Created by the David Cornfield Melanoma Fund, “Dear 16 Year Old Me” features a series of melanoma survivors as well as family members and friends of some people who didn’t survive, telling the viewer about their experiences and what can be done to prevent skin cancer.
What is melanoma?
Melanomas appear as a mole or freckle that changes colour, size or shape and are the most serious form of skin cancer. They grow very quickly if left untreated and can spread to the lower part of your skin (dermis), enter the lymphatic system or bloodstream and then spread to other parts of the body e.g. lungs, liver, brain or bone.
Melanoma is Australia’s national cancer
Unfortunately, Australia has the highest incidence of melanoma in the world.
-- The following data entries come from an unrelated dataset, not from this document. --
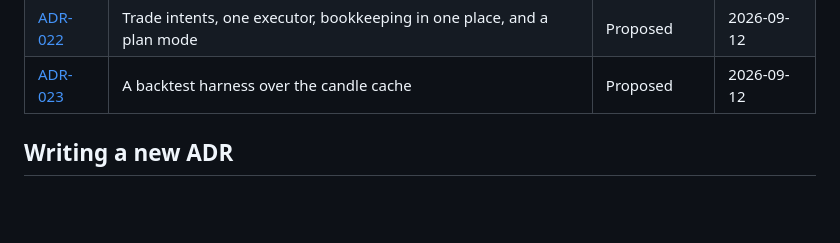
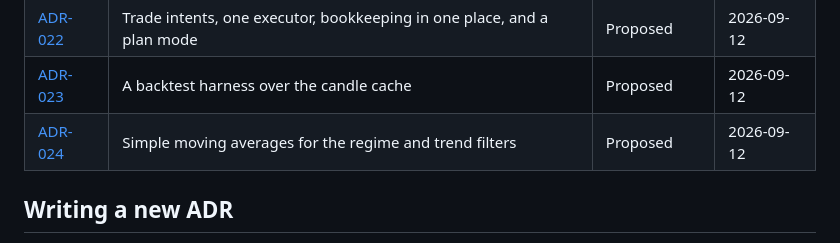
Before and after one commit to adityazagade/stocks-on-the-move-new, a Markdown page: docs/adr/README.md, the part around the change. Rendered like a GitHub page; blank space fills up the shorter version.

Commit message:
ADR-024: Simple moving averages for the regime and trend filters
Proposed.

Co-Authored-By: Claude Fable 5.1 <noreply@anthropic.com>

```diff
--- a/docs/adr/README.md
+++ b/docs/adr/README.md
@@ -28,6 +28,7 @@ process and what needs an ADR; `template.md` is the format.
 | [ADR-021](ADR-021-snapshots-and-pure-rules.md) | One snapshot per symbol, and rules that are pure functions of it | Proposed | 2026-09-12 |
 | [ADR-022](ADR-022-trade-intents-one-executor-and-plan-mode.md) | Trade intents, one executor, bookkeeping in one place, and a plan mode | Proposed | 2026-09-12 |
 | [ADR-023](ADR-023-a-backtest-harness-over-the-candle-cache.md) | A backtest harness over the candle cache | Proposed | 2026-09-12 |
+| [ADR-024](ADR-024-simple-moving-averages-for-regime-and-trend.md) | Simple moving averages for the regime and trend filters | Proposed | 2026-09-12 |
 
 ## Writing a new ADR
 
```
Also changed, not shown: docs/adr/ADR-024-simple-moving-averages-for-regime-and-trend.md (added, +146 -0 lines).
According to Melanoma Institute Australia, more than 12,500 new cases of melanoma are diagnosed in Australia every year.
Melanoma in Queensland
People who live in Queensland have the highest rates of melanoma in the world.
An article in the Sunshine Coast Daily on September 15, 2014 stated that about 3000 melanoma skin cancers are diagnosed across the state each year.
Can melanoma be prevented?
The main preventable cause of melanoma is overexposure to UV radiation from the sun or things such as solarium tanning machines (sunbeds). Risk factors that increase the chances of melanoma include people with fair skin, a high mole count, family history and a pattern of sunburns throughout life, especially during childhood.
The most effective way to prevent melanoma is to practice sun safety at all times (especially with children). You should avoid exposure to the sun during the hottest parts of the day, as well as protect your skin with sunscreen, clothing and a hat whenever you’re outside (even on cloudy days).
The good news is that melanoma can be effectively treated if detected early.
New moles or existing moles that have recently changed appearance must be checked by an experienced skin specialist. Melanoma Institute Australia says that regular skin checks are vital to maximise the chances of picking up melanoma early.
Queenslanders are advised to check their skin frequently for any changes and to watch for “the ABCDEs of melanoma“.
The ABCDE guidelines provide a very useful way to monitor your skin and detect the early signs of melanoma. It is important that you seek expert advice if you notice any of the following:
A is for ASYMMETRY:
One-half of a mole or birthmark does not match the other.
B is for BORDER irregularity:
The edges are irregular, ragged, notched, or blurred.
C is for COLOUR variation:
The colour is not the same all over, but may have differing shades of brown or black, sometimes with patches of red, white, or blue.
D is for DIAMETER:
The area is larger than 6 millimeters (about the size of a pencil eraser) or is growing larger.
E is for EVOLVING:
Changes in size, shape, colour, elevation, or another trait (such as itching, bleeding or crusting).(This last point is likely the strongest of all of the warning signs)
If you notice any changes on your skin you really should get them checked out.
At Molescreen PDT we offer single spot assessments as well as full body screening.